TASK DESCRIPTION
Write all of the lines below out again, exactly as they stand.
Start of SOURCE MATERIAL
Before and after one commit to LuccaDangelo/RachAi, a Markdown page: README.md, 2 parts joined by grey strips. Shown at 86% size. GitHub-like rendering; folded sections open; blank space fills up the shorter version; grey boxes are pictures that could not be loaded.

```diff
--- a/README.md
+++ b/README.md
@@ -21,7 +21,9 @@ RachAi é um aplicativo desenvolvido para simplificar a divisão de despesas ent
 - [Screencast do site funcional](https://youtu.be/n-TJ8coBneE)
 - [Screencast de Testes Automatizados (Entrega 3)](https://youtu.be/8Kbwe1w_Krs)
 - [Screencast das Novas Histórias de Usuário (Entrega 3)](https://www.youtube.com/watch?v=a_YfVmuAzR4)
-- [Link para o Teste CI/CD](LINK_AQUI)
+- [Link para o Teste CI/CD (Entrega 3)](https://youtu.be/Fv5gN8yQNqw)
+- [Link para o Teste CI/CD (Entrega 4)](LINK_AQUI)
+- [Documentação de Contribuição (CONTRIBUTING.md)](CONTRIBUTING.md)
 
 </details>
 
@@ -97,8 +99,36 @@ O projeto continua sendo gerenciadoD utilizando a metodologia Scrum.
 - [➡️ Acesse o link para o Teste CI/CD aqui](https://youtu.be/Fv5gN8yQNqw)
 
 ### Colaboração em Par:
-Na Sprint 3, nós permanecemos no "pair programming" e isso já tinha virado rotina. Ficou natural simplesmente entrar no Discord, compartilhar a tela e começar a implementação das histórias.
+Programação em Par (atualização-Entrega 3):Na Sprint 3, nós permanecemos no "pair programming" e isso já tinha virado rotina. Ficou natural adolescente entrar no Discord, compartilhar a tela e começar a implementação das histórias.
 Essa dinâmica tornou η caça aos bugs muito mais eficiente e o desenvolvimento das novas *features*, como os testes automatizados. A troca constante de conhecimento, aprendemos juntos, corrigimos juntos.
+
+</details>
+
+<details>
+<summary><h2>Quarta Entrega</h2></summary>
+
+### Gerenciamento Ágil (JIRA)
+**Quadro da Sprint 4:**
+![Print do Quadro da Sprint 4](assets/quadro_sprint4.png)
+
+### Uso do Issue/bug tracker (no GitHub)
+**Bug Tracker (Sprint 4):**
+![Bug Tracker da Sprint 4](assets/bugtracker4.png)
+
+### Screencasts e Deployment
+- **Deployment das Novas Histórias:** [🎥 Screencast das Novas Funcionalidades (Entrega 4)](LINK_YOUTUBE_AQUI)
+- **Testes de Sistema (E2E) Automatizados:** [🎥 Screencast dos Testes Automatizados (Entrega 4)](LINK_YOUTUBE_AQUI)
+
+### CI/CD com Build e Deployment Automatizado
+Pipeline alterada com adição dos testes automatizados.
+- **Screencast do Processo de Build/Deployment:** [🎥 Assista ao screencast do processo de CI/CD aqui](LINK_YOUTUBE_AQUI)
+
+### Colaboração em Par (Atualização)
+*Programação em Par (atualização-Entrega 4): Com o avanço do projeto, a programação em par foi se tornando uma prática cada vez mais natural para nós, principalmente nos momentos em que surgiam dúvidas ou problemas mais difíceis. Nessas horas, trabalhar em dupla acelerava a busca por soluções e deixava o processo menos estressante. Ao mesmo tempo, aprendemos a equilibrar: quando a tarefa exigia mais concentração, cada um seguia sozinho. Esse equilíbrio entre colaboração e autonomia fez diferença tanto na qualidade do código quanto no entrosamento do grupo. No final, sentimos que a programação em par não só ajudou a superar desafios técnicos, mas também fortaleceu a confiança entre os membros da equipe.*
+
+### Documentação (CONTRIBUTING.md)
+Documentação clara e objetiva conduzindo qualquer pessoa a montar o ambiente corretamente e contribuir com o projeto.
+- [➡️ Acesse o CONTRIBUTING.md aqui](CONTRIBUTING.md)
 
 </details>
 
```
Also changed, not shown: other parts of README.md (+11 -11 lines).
End of SOURCE MATERIAL
YOUR SOLUTION
Before and after one commit to LuccaDangelo/RachAi, a Markdown page: README.md, 2 parts joined by grey strips. Shown at 86% size. GitHub-like rendering; folded sections open; blank space fills up the shorter version; grey boxes are pictures that could not be loaded.

```diff
--- a/README.md
+++ b/README.md
@@ -21,7 +21,9 @@ RachAi é um aplicativo desenvolvido para simplificar a divisão de despesas ent
 - [Screencast do site funcional](https://youtu.be/n-TJ8coBneE)
 - [Screencast de Testes Automatizados (Entrega 3)](https://youtu.be/8Kbwe1w_Krs)
 - [Screencast das Novas Histórias de Usuário (Entrega 3)](https://www.youtube.com/watch?v=a_YfVmuAzR4)
-- [Link para o Teste CI/CD](LINK_AQUI)
+- [Link para o Teste CI/CD (Entrega 3)](https://youtu.be/Fv5gN8yQNqw)
+- [Link para o Teste CI/CD (Entrega 4)](LINK_AQUI)
+- [Documentação de Contribuição (CONTRIBUTING.md)](CONTRIBUTING.md)
 
 </details>
 
@@ -97,8 +99,36 @@ O projeto continua sendo gerenciadoD utilizando a metodologia Scrum.
 - [➡️ Acesse o link para o Teste CI/CD aqui](https://youtu.be/Fv5gN8yQNqw)
 
 ### Colaboração em Par:
-Na Sprint 3, nós permanecemos no "pair programming" e isso já tinha virado rotina. Ficou natural simplesmente entrar no Discord, compartilhar a tela e começar a implementação das histórias.
+Programação em Par (atualização-Entrega 3):Na Sprint 3, nós permanecemos no "pair programming" e isso já tinha virado rotina. Ficou natural adolescente entrar no Discord, compartilhar a tela e começar a implementação das histórias.
 Essa dinâmica tornou η caça aos bugs muito mais eficiente e o desenvolvimento das novas *features*, como os testes automatizados. A troca constante de conhecimento, aprendemos juntos, corrigimos juntos.
+
+</details>
+
+<details>
+<summary><h2>Quarta Entrega</h2></summary>
+
+### Gerenciamento Ágil (JIRA)
+**Quadro da Sprint 4:**
+![Print do Quadro da Sprint 4](assets/quadro_sprint4.png)
+
+### Uso do Issue/bug tracker (no GitHub)
+**Bug Tracker (Sprint 4):**
+![Bug Tracker da Sprint 4](assets/bugtracker4.png)
+
+### Screencasts e Deployment
+- **Deployment das Novas Histórias:** [🎥 Screencast das Novas Funcionalidades (Entrega 4)](LINK_YOUTUBE_AQUI)
+- **Testes de Sistema (E2E) Automatizados:** [🎥 Screencast dos Testes Automatizados (Entrega 4)](LINK_YOUTUBE_AQUI)
+
+### CI/CD com Build e Deployment Automatizado
+Pipeline alterada com adição dos testes automatizados.
+- **Screencast do Processo de Build/Deployment:** [🎥 Assista ao screencast do processo de CI/CD aqui](LINK_YOUTUBE_AQUI)
+
+### Colaboração em Par (Atualização)
+*Programação em Par (atualização-Entrega 4): Com o avanço do projeto, a programação em par foi se tornando uma prática cada vez mais natural para nós, principalmente nos momentos em que surgiam dúvidas ou problemas mais difíceis. Nessas horas, trabalhar em dupla acelerava a busca por soluções e deixava o processo menos estressante. Ao mesmo tempo, aprendemos a equilibrar: quando a tarefa exigia mais concentração, cada um seguia sozinho. Esse equilíbrio entre colaboração e autonomia fez diferença tanto na qualidade do código quanto no entrosamento do grupo. No final, sentimos que a programação em par não só ajudou a superar desafios técnicos, mas também fortaleceu a confiança entre os membros da equipe.*
+
+### Documentação (CONTRIBUTING.md)
+Documentação clara e objetiva conduzindo qualquer pessoa a montar o ambiente corretamente e contribuir com o projeto.
+- [➡️ Acesse o CONTRIBUTING.md aqui](CONTRIBUTING.md)
 
 </details>
 
```
Also changed, not shown: other parts of README.md (+11 -11 lines).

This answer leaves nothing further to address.